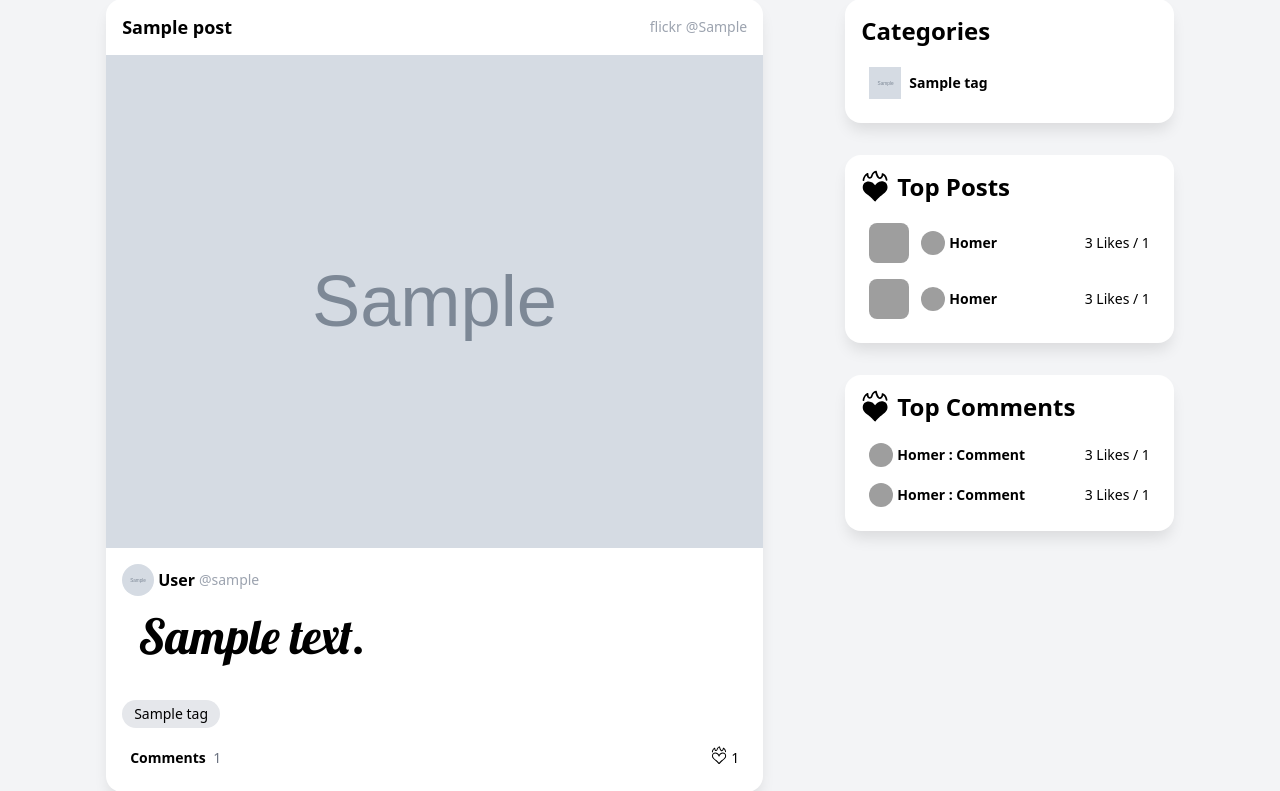
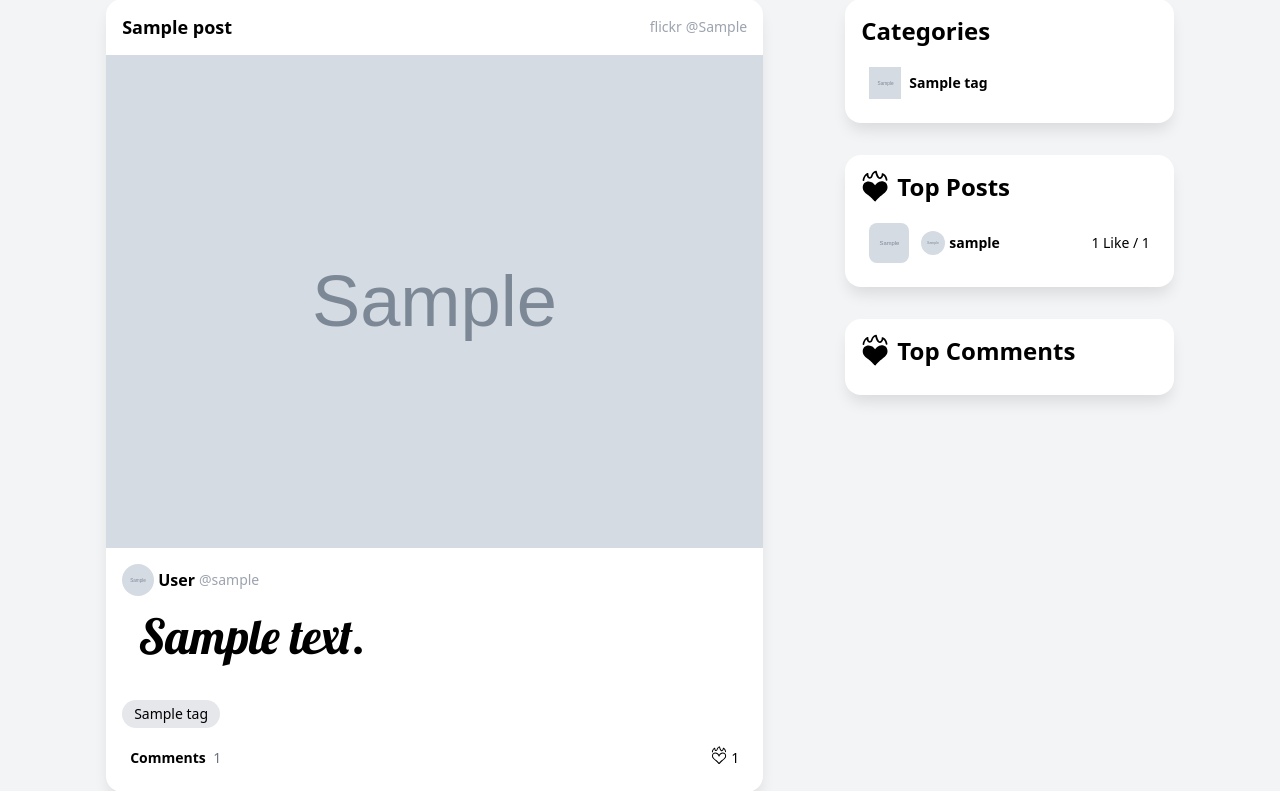
Before and after one commit to abijith-ab1/awesome-app-django, a Django app: page / in a window 1280 px wide. Shown: the part 474-1265 px from the top of the page. Run offline with Django 5.2, Linux system fonts and the light colour scheme; tables that the repository leaves empty hold one stand-in row (values such as "Sample post"); grey boxes marked "Sample" are stand-in pictures; some libraries are stand-ins or nearby versions; grey boxes are pictures that could not be loaded.

Commit message:
sidebar completed

```diff
--- /dev/null
+++ b/a_posts/templatetags/sidebar.py
@@ -0,0 +1,19 @@
+from django.template import Library
+from ..models import Tag, Post, Comment
+from django.db.models import Count
+register = Library()
+
+@register.inclusion_tag('includes/sidebar.html')
+def sidebar_view(tag=None, user=None):
+    categories = Tag.objects.all()
+    top_posts = Post.objects.annotate(num_likes=Count('likes')).filter(num_likes__gt=0).order_by('-num_likes')
+    top_comments = Comment.objects.annotate(num_likes=Count('likes')).filter(num_likes__gt=0).order_by('-num_likes')
+
+    context = {
+        'categories': categories,
+        'tag': tag,
+        'top_posts': top_posts,
+        'top_comments': top_comments,
+        'user': user,
+    }
+    return context
--- a/a_posts/views.py
+++ b/a_posts/views.py
@@ -18,11 +18,8 @@ def home_view(request, tag=None):
     else:
         posts = Post.objects.all()
 
-    categories = Tag.objects.all()
-
     context = {
         'posts': posts,
-        'categories': categories,
         'tag': tag
     }
     return render(request, 'a_posts/home.html', context)
@@ -108,7 +105,7 @@ def post_page_view(request, pk):
     context = {
         'post': post,
         'commentform': commentform,
-        'replyform': replyform
+        'replyform': replyform,
     }
 
     return render(request, 'a_posts/post_page.html', context)
--- a/templates/includes/sidebar.html
+++ b/templates/includes/sidebar.html
@@ -22,26 +22,23 @@
                 <h2>Top Posts</h2>
             </div>
             <ul class="hoverlist">
+                {% for post in top_posts %}
                 <li>
-                    <a href="" class="flex items-stretch justify-between">
+                    <a href="{% url 'post' post.id %}" class="flex items-stretch justify-between">
                         <div class="flex items-center truncate">
-                            <img class="w-10 h-10 rounded-lg object-cover mr-3 shrink-0" src="https://live.staticflickr.com/65535/50618365686_36f887ab88_c.jpg">
-                            <img class="w-6 h-6 rounded-full object-cover mr-1" src="https://img.icons8.com/small/96/A9A9A9/happy.png">
-                            <span class="font-bold text-sm mr-1">Homer</span>
+                            <img class="w-10 h-10 rounded-lg object-cover mr-3 shrink-0" src="{{ post.image }}">
+                            {% if post.author %}
+                            <img class="w-6 h-6 rounded-full object-cover mr-1" src="{{ post.author.profile.avatar }}">
+                            <span class="font-bold text-sm mr-1">{{ post.author.username }}</span>
+                            {% else %}
+                            <img class="w-6 h-6 rounded-full object-cover mr-1" src="{% static 'images/avatar_default.svg' %}">
+                            <span class="font-bold text-sm mr-1">no author</span>
+                            {% endif %}
                         </div>
-                        <span class="text-sm font-light text-grey-500 shrink-0">3 Likes / 1</span>
+                        <span class="{% if user in post.likes.all %}font-bold{% else %}font-light{% endif %} text-sm text-grey-500 shrink-0">{{ post.likes.count }} Like{{ post.likes.count|pluralize:'s' }} / {{ post.comments.count }}</span>
                     </a>
                 </li>
-                <li>
-                    <a href="" class="flex items-stretch justify-between">
-                        <div class="flex items-center truncate">
-                            <img class="w-10 h-10 rounded-lg object-cover mr-3" src="https://live.staticflickr.com/65535/50618365686_36f887ab88_c.jpg">
-                            <img class="w-6 h-6 rounded-full object-cover mr-1" src="https://img.icons8.com/small/96/A9A9A9/happy.png">
-                            <span class="font-bold text-sm mr-1">Homer</span>
-                        </div>
-                        <span class="text-sm font-light text-grey-500 shrink-0">3 Likes / 1</span>
-                    </a>
-                </li>
+                {% endfor %}
             </ul>
         </section>
         <section class="card p-4">
@@ -50,24 +47,21 @@
                 <h2>Top Comments</h2>
             </div>
             <ul class="hoverlist">
+                {% for comment in top_comments %}
                 <li>
-                    <a href="" class="flex items-stretch justify-between">
+                    <a href="{% url 'post' comment.parent_post.id %}" class="flex items-stretch justify-between">
                         <div class="flex items-center truncate">
-                            <img class="w-6 h-6 rounded-full object-cover mr-1" src="https://img.icons8.com/small/96/A9A9A9/happy.png">
-                            <span class="font-bold text-sm mr-1 truncate">Homer : Comment</span>
+                            {% if comment.author %}
+                            <img class="w-6 h-6 rounded-full object-cover mr-1" src="{{ comment.author.profile.avatar }}">
+                            {% else %}
+                            <img class="w-6 h-6 rounded-full object-cover mr-1" src="{% static 'images/avatar_default.svg' %}">
+                            {% endif %}
+                            <span class="font-bold text-sm mr-1 truncate">{% if comment.author %}{{ comment.author.username }}{% else %}<span class="font-light">no author</span>{% endif %} : {{ comment.body|truncatechars:10 }}</span>
                         </div>
-                        <span class="text-sm font-light text-grey-500 shrink-0">3 Likes / 1</span>
+                        <span class="{% if user in comment.likes.all %}font-bold{% else %}font-light{% endif %}text-sm text-grey-500 shrink-0">{{ comment.likes.count }} Like{{ comment.likes.count|pluralize:'s' }} / {{ comment.replies.count }}</span>
                     </a>
                 </li>
-                <li>
-                    <a href="" class="flex items-stretch justify-between">
-                        <div class="flex items-center truncate">
-                            <img class="w-6 h-6 rounded-full object-cover mr-1" src="https://img.icons8.com/small/96/A9A9A9/happy.png">
-                            <span class="font-bold text-sm mr-1 truncate">Homer : Comment</span>
-                        </div>
-                        <span class="text-sm font-light text-grey-500 shrink-0">3 Likes / 1</span>
-                    </a>
-                </li>
+                {% endfor %}
             </ul>
         </section>
     </aside>
--- a/templates/layouts/a.html
+++ b/templates/layouts/a.html
@@ -15,7 +15,8 @@
 
     </main>
 
-    {% include "includes/sidebar.html" %}
+    {% load sidebar %}
+    {% sidebar_view tag user %}
 
 </content>
 {% endblock layout %}
```
Also changed, not shown: a_posts/templatetags/__init__.py (added).
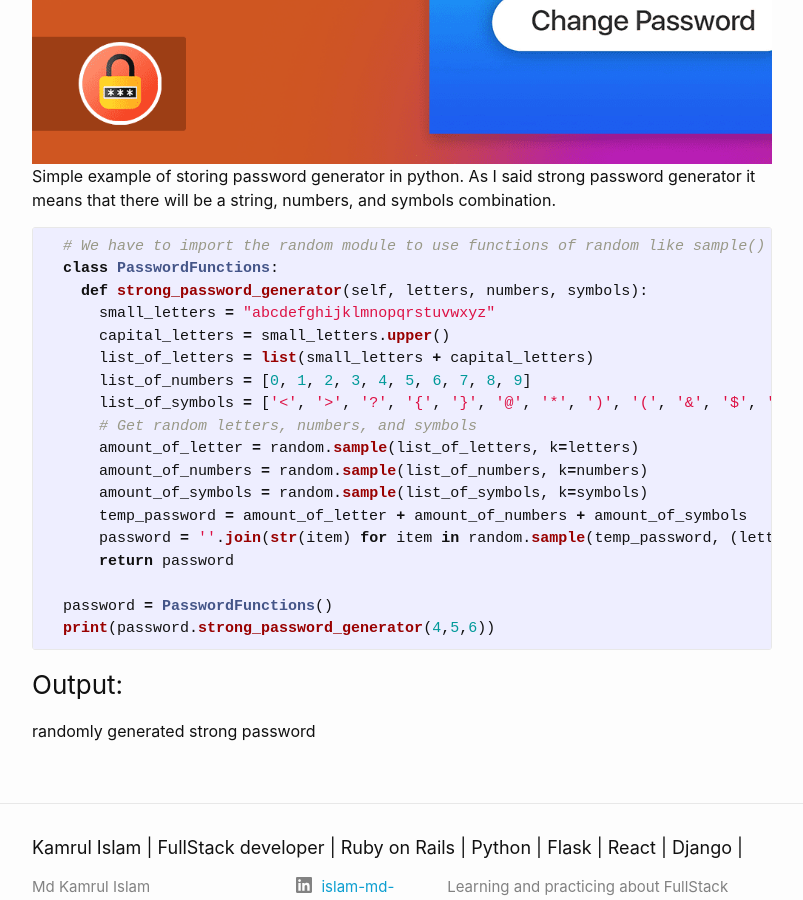
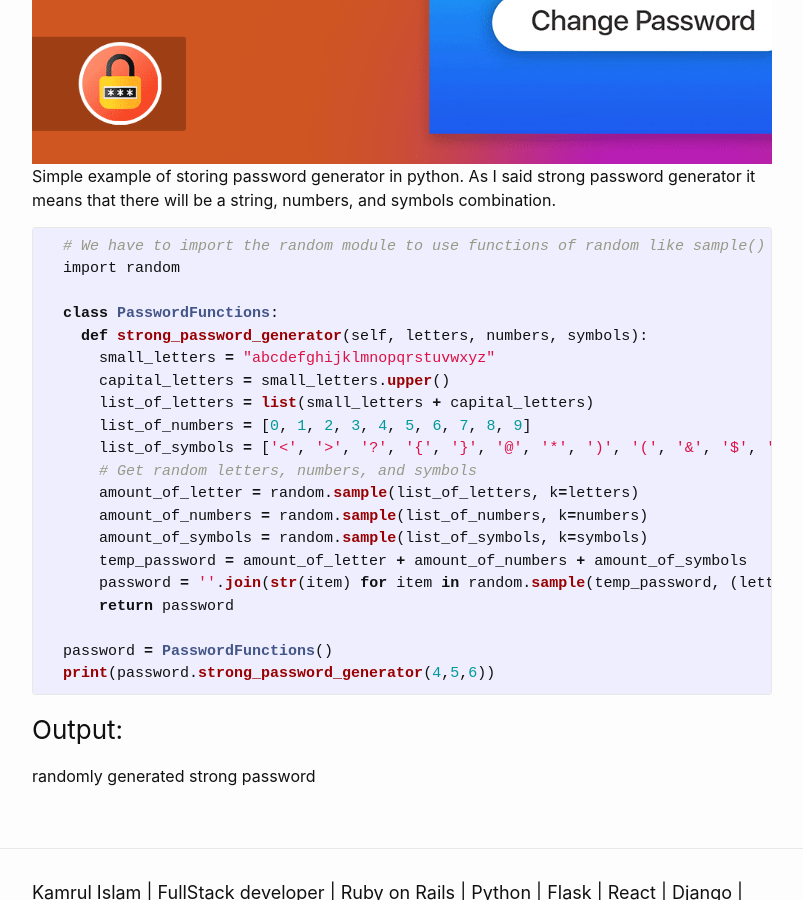
Before and after one commit to themeexpress/themeexpress.github.io, a Jekyll site: the page built from python/_posts/2023-07-16-password-generator-in-python.markdown, in a window 1280 px wide and 900 px high, scrolled down 480 px. Shown: the whole window, without its empty margins (238-1041 px from the left). Built offline with Jekyll 4.4.1, drawn with Linux system fonts in a browser that asks for light colours.

Commit message:
import random module

```diff
--- a/python/_posts/2023-07-16-password-generator-in-python.markdown
+++ b/python/_posts/2023-07-16-password-generator-in-python.markdown
@@ -4,11 +4,13 @@ title:  "Strong password generator in Python"
 date:   2023-07-16 10:10:48 +0900
 category: Python
 ---
-![Keypad](/python/assets/storng-password.png)
+![strong password](/python/assets/storng-password.png)
 Simple example of storing password generator in python. As I said strong password generator it means that there will be a string, numbers, and symbols combination.
 
 {% highlight python %}
   # We have to import the random module to use functions of random like sample()
+  import random
+
   class PasswordFunctions:
     def strong_password_generator(self, letters, numbers, symbols):
       small_letters = "abcdefghijklmnopqrstuvwxyz"
```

------------------------

• _Exercise instructions_
Type the records out again in full, exactly, with each picture omitted.

• _Your solution_
Before and after one commit to abijith-ab1/awesome-app-django, a Django app: page / in a window 1280 px wide. Shown: the part 474-1265 px from the top of the page. Run offline with Django 5.2, Linux system fonts and the light colour scheme; tables that the repository leaves empty hold one stand-in row (values such as "Sample post"); grey boxes marked "Sample" are stand-in pictures; some libraries are stand-ins or nearby versions; grey boxes are pictures that could not be loaded.

Commit message:
sidebar completed

```diff
--- /dev/null
+++ b/a_posts/templatetags/sidebar.py
@@ -0,0 +1,19 @@
+from django.template import Library
+from ..models import Tag, Post, Comment
+from django.db.models import Count
+register = Library()
+
+@register.inclusion_tag('includes/sidebar.html')
+def sidebar_view(tag=None, user=None):
+    categories = Tag.objects.all()
+    top_posts = Post.objects.annotate(num_likes=Count('likes')).filter(num_likes__gt=0).order_by('-num_likes')
+    top_comments = Comment.objects.annotate(num_likes=Count('likes')).filter(num_likes__gt=0).order_by('-num_likes')
+
+    context = {
+        'categories': categories,
+        'tag': tag,
+        'top_posts': top_posts,
+        'top_comments': top_comments,
+        'user': user,
+    }
+    return context
--- a/a_posts/views.py
+++ b/a_posts/views.py
@@ -18,11 +18,8 @@ def home_view(request, tag=None):
     else:
         posts = Post.objects.all()
 
-    categories = Tag.objects.all()
-
     context = {
         'posts': posts,
-        'categories': categories,
         'tag': tag
     }
     return render(request, 'a_posts/home.html', context)
@@ -108,7 +105,7 @@ def post_page_view(request, pk):
     context = {
         'post': post,
         'commentform': commentform,
-        'replyform': replyform
+        'replyform': replyform,
     }
 
     return render(request, 'a_posts/post_page.html', context)
--- a/templates/includes/sidebar.html
+++ b/templates/includes/sidebar.html
@@ -22,26 +22,23 @@
                 <h2>Top Posts</h2>
             </div>
             <ul class="hoverlist">
+                {% for post in top_posts %}
                 <li>
-                    <a href="" class="flex items-stretch justify-between">
+                    <a href="{% url 'post' post.id %}" class="flex items-stretch justify-between">
                         <div class="flex items-center truncate">
-                            <img class="w-10 h-10 rounded-lg object-cover mr-3 shrink-0" src="https://live.staticflickr.com/65535/50618365686_36f887ab88_c.jpg">
-                            <img class="w-6 h-6 rounded-full object-cover mr-1" src="https://img.icons8.com/small/96/A9A9A9/happy.png">
-                            <span class="font-bold text-sm mr-1">Homer</span>
+                            <img class="w-10 h-10 rounded-lg object-cover mr-3 shrink-0" src="{{ post.image }}">
+                            {% if post.author %}
+                            <img class="w-6 h-6 rounded-full object-cover mr-1" src="{{ post.author.profile.avatar }}">
+                            <span class="font-bold text-sm mr-1">{{ post.author.username }}</span>
+                            {% else %}
+                            <img class="w-6 h-6 rounded-full object-cover mr-1" src="{% static 'images/avatar_default.svg' %}">
+                            <span class="font-bold text-sm mr-1">no author</span>
+                            {% endif %}
                         </div>
-                        <span class="text-sm font-light text-grey-500 shrink-0">3 Likes / 1</span>
+                        <span class="{% if user in post.likes.all %}font-bold{% else %}font-light{% endif %} text-sm text-grey-500 shrink-0">{{ post.likes.count }} Like{{ post.likes.count|pluralize:'s' }} / {{ post.comments.count }}</span>
                     </a>
                 </li>
-                <li>
-                    <a href="" class="flex items-stretch justify-between">
-                        <div class="flex items-center truncate">
-                            <img class="w-10 h-10 rounded-lg object-cover mr-3" src="https://live.staticflickr.com/65535/50618365686_36f887ab88_c.jpg">
-                            <img class="w-6 h-6 rounded-full object-cover mr-1" src="https://img.icons8.com/small/96/A9A9A9/happy.png">
-                            <span class="font-bold text-sm mr-1">Homer</span>
-                        </div>
-                        <span class="text-sm font-light text-grey-500 shrink-0">3 Likes / 1</span>
-                    </a>
-                </li>
+                {% endfor %}
             </ul>
         </section>
         <section class="card p-4">
@@ -50,24 +47,21 @@
                 <h2>Top Comments</h2>
             </div>
             <ul class="hoverlist">
+                {% for comment in top_comments %}
                 <li>
-                    <a href="" class="flex items-stretch justify-between">
+                    <a href="{% url 'post' comment.parent_post.id %}" class="flex items-stretch justify-between">
                         <div class="flex items-center truncate">
-                            <img class="w-6 h-6 rounded-full object-cover mr-1" src="https://img.icons8.com/small/96/A9A9A9/happy.png">
-                            <span class="font-bold text-sm mr-1 truncate">Homer : Comment</span>
+                            {% if comment.author %}
+                            <img class="w-6 h-6 rounded-full object-cover mr-1" src="{{ comment.author.profile.avatar }}">
+                            {% else %}
+                            <img class="w-6 h-6 rounded-full object-cover mr-1" src="{% static 'images/avatar_default.svg' %}">
+                            {% endif %}
+                            <span class="font-bold text-sm mr-1 truncate">{% if comment.author %}{{ comment.author.username }}{% else %}<span class="font-light">no author</span>{% endif %} : {{ comment.body|truncatechars:10 }}</span>
                         </div>
-                        <span class="text-sm font-light text-grey-500 shrink-0">3 Likes / 1</span>
+                        <span class="{% if user in comment.likes.all %}font-bold{% else %}font-light{% endif %}text-sm text-grey-500 shrink-0">{{ comment.likes.count }} Like{{ comment.likes.count|pluralize:'s' }} / {{ comment.replies.count }}</span>
                     </a>
                 </li>
-                <li>
-                    <a href="" class="flex items-stretch justify-between">
-                        <div class="flex items-center truncate">
-                            <img class="w-6 h-6 rounded-full object-cover mr-1" src="https://img.icons8.com/small/96/A9A9A9/happy.png">
-                            <span class="font-bold text-sm mr-1 truncate">Homer : Comment</span>
-                        </div>
-                        <span class="text-sm font-light text-grey-500 shrink-0">3 Likes / 1</span>
-                    </a>
-                </li>
+                {% endfor %}
             </ul>
         </section>
     </aside>
--- a/templates/layouts/a.html
+++ b/templates/layouts/a.html
@@ -15,7 +15,8 @@
 
     </main>
 
-    {% include "includes/sidebar.html" %}
+    {% load sidebar %}
+    {% sidebar_view tag user %}
 
 </content>
 {% endblock layout %}
```
Also changed, not shown: a_posts/templatetags/__init__.py (added).
Before and after one commit to themeexpress/themeexpress.github.io, a Jekyll site: the page built from python/_posts/2023-07-16-password-generator-in-python.markdown, in a window 1280 px wide and 900 px high, scrolled down 480 px. Shown: the whole window, without its empty margins (238-1041 px from the left). Built offline with Jekyll 4.4.1, drawn with Linux system fonts in a browser that asks for light colours.

Commit message:
import random module

```diff
--- a/python/_posts/2023-07-16-password-generator-in-python.markdown
+++ b/python/_posts/2023-07-16-password-generator-in-python.markdown
@@ -4,11 +4,13 @@ title:  "Strong password generator in Python"
 date:   2023-07-16 10:10:48 +0900
 category: Python
 ---
-![Keypad](/python/assets/storng-password.png)
+![strong password](/python/assets/storng-password.png)
 Simple example of storing password generator in python. As I said strong password generator it means that there will be a string, numbers, and symbols combination.
 
 {% highlight python %}
   # We have to import the random module to use functions of random like sample()
+  import random
+
   class PasswordFunctions:
     def strong_password_generator(self, letters, numbers, symbols):
       small_letters = "abcdefghijklmnopqrstuvwxyz"
```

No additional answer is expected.